A Muslim Reflects on 9/11.
Like many Americans, I watched transfixed as the Twin Towers fell down on September 11, 2001. My coworkers and I hunched around a 6 inch, grainy, black and white, contraband television set on our assistant’s desk. Most of us missed when the first tower fell. But her sharp cry of alarm brought us all running. We arrived in time to watch live as the second tower fell, to our shocked amazement. We did not immediately attribute the act to terrorism. It was not our automatic response as it would be today. The shock was too new. It was unimaginable at first, that this had happened on purpose. We thought the first tower was a terrible accident. Then as the second tower fell, a horrific coincidence. That naivete did not last long. Within the hour it was clear that America was under attack. As planes fell in Pennsylvania and the pentagon, fear replaced shock. We searched to name this unnamed enemy to all Americans. It didn’t take long to name the enemy and the lives of all us to change forever.
As the only Muslim in my office, I was protected from the (sometimes brutal) Islamophobic attacks that others endured that day. Spared because of the unique relationship I’d built with my coworkers over the years. Although not a hijabi, I had worked to teach my colleagues the beauty of Islam BEFORE the attacks. Often explaining the meaning and importance of Ramadan and our two holidays. Sharing with coworkers, things like Eid gifts. I also participated in customs that were important to them, such as weddings and funerals. Somethings I could not Islamically take part in, such as Easter. But I made sure to explain the reason why and to still wish them peace and joy on their holiday. Many of them returned the same wishes for mine. Enthusiastically they wished me an Eid Mubarak (or blessed holiday), and tried to ease my fasting by not bringing food around or inviting me to lunch during Ramadan. Because I had built this relationship of faith and trust before September 11th, I had their full support on September 11th. Others were not so lucky. I received a worried call from my friend in New York City. Her colleague had returned to their job in tears after leaving the building wearing her hijab. She’d been shouted and spit at and nearly choked as someone tried to rip the hijab from her head. Her only option was to run back to the safety of her job. Once there, she removed her hijab out of fear for her life before exiting again.
It was a scary time. Now sixteen years later I wonder have we come much further? The answer is yes and no. It is a roller coaster ride of contradictions, highs and lows. The highs include; increased interfaith collaborations and interactions, increased understanding of Islam by non-Muslims, inclusion of Muslim history and culture in schools and public institutions, more toleration and legal protections for Islamic dress, and the rise in the number of Muslims in politics both state and federal. All of the positive progressions have been met with Al hamdulillah!!! Praise be to God, for bringing us all together during difficult times, and for helping us to include Muslims in the American melting pot.
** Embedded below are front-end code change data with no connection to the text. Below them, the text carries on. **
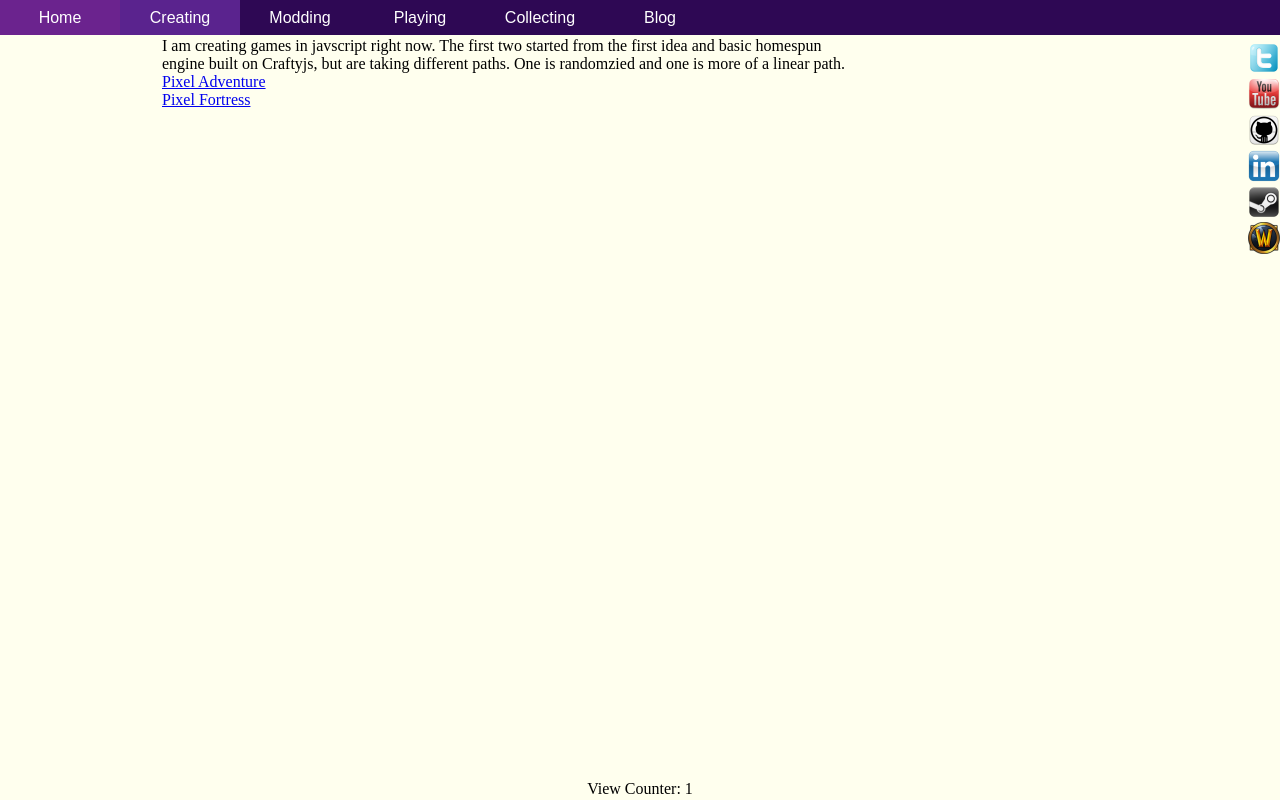
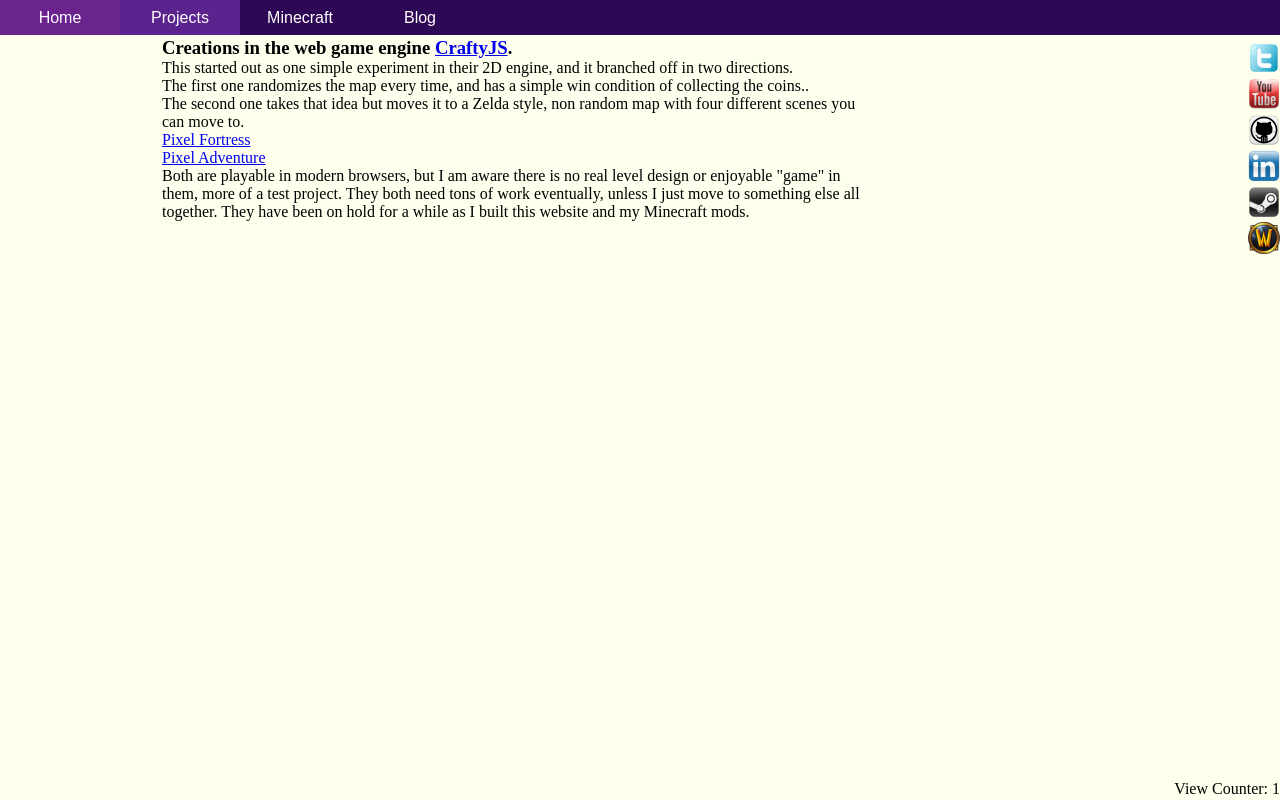
Before and after one commit to Lothrazar/PersonalWebsite, a PHP site: page /index.php?page=creating in a window 1280 px wide. Run offline with PHP 8.4, Linux system fonts and the light colour scheme; a stand-in replaces the project's code that opens the database connection; some libraries are stand-ins or nearby versions.

Commit message:
hiding menu items. font-face totally broken

```diff
--- a/css/global.css
+++ b/css/global.css
@@ -30,12 +30,21 @@ head{
     height:0px;
 }
 
+@font-face {
+font-family: digital7;
+src: URL('css/digital7.ttf') format ('ttf');/*was ttf vs truetype*/
+        font-weight: normal;
+        font-style: normal;
+}
+
 #footer{
     clear: both;
     bottom:0;
+    right:0;
     position: fixed;
-    width:100%;
+   /* width:100%;*/
     height:20px;
+    font-family:'digital7';
 }
 
 #body{
--- a/views/layout/menu.php
+++ b/views/layout/menu.php
@@ -8,10 +8,11 @@
           //define menu items, keyed by the page id which identified the php file inside /views/pages/
           $titles = array();
           $titles['home'] = 'Home';
-          $titles['creating'] = 'Creating';
-          $titles['minecraft'] = 'Modding';
-          $titles['playing'] = 'Playing';
-          $titles['collecting'] = 'Collecting';
+          $titles['creating'] = 'Projects';
+
+          $titles['minecraft'] = 'Minecraft';
+        //  $titles['playing'] = 'Playing';
+        //  $titles['collecting'] = 'Collecting';
 
           $titles['blog'] = 'Blog';
 
--- a/views/pages/creating.php
+++ b/views/pages/creating.php
@@ -1,16 +1,30 @@
-<p>
-I am creating games in javscript right now.  The first two started from the first idea and basic homespun engine built on Craftyjs, but are
-taking different paths.  One is randomzied and one is more of a linear path.
 
-</p>
+<h3>
+    Creations in the web game engine <a href="http://craftyjs.com/">CraftyJS</a>.
+</h3>
 
 
 
 
+
+<p>This started out as one simple experiment in their 2D engine, and it branched off in two directions.  </p>
+<p>
+The first one randomizes the map every time, and has a simple win condition of collecting the coins..
+</p>
+
+<p>The second one takes that idea but moves it to a Zelda style, non random map with four different scenes you can move to.</p>
+
+
+
+
+
+<a href="games/pf/PixelFortress.html">Pixel Fortress</a>
+<br>
+
 <a href="games/pa/PixelAdventure.html">Pixel Adventure</a>
 
 
-<br>
 
-
-<a href="games/pf/PixelFortress.html">Pixel Fortress</a>
+<p>Both are playable in modern browsers, but I am aware there is no real level design or enjoyable "game" in them, more of a test project.
+They both need tons of work eventually, unless I just move to something else all together.  They have been on hold for a while as I built this website and
+my Minecraft mods.</p>
```
Also changed, not shown: views/pages/blog.php (+12 -8 lines), .htaccess, css/digital7.ttf (added).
But we can’t rest on our progress or highs without examining our lows. The invasion of foreign Muslim countries who, we learned in retrospect, had absolutely nothing to do with the bombings on September 11th. The destabilization of many other countries leading to war and loss of life that continues sixteen years later. Watching dominoes fall in painful slow motion for sixteen years as whole countries changed forever. We watched impotently as our country used inhumane interrogation and torture techniques. To get information that we later learned was useless. Denial of basic human rights and due process to detainees at Guantanomo Bay and other “black sites”. The rise in anti-Muslim, propaganda, sentiment and terrorism. Masajid burned and vandalized. Muslim women and children harassed and attacked are all part of the lows. Culminating in the election of the most Anti-Muslim, Anti-immigrant president we have ever had.
Both the highs and the lows have been extremes. Most of our daily lives fall somewhere in the middle. We interact a little bit more and we are harassed a little bit more. This has become our status quo. Our new normal, that continues as we live our lives post September 11th. As we continue journeying past this date, it is my prayer that Allah (God) continues to keep our country safe from another attack. I pray that the highs increase and the lows decrease. I pray that those who would use Islam to terrorize others return to the core Islamic values of peace and patience. If they refuse to come back to the fold of Islam and choose instead to hold fast to their terrorist tactics then I pray that they are stopped before they cause any harm. I pray that ultimately this event is something that brings us together as Muslims and makes our ummah (community) stronger. I pray that it also brings us together as Americans and teaches us to live together with tolerance and patience and reminds us of the dangers when we don’t.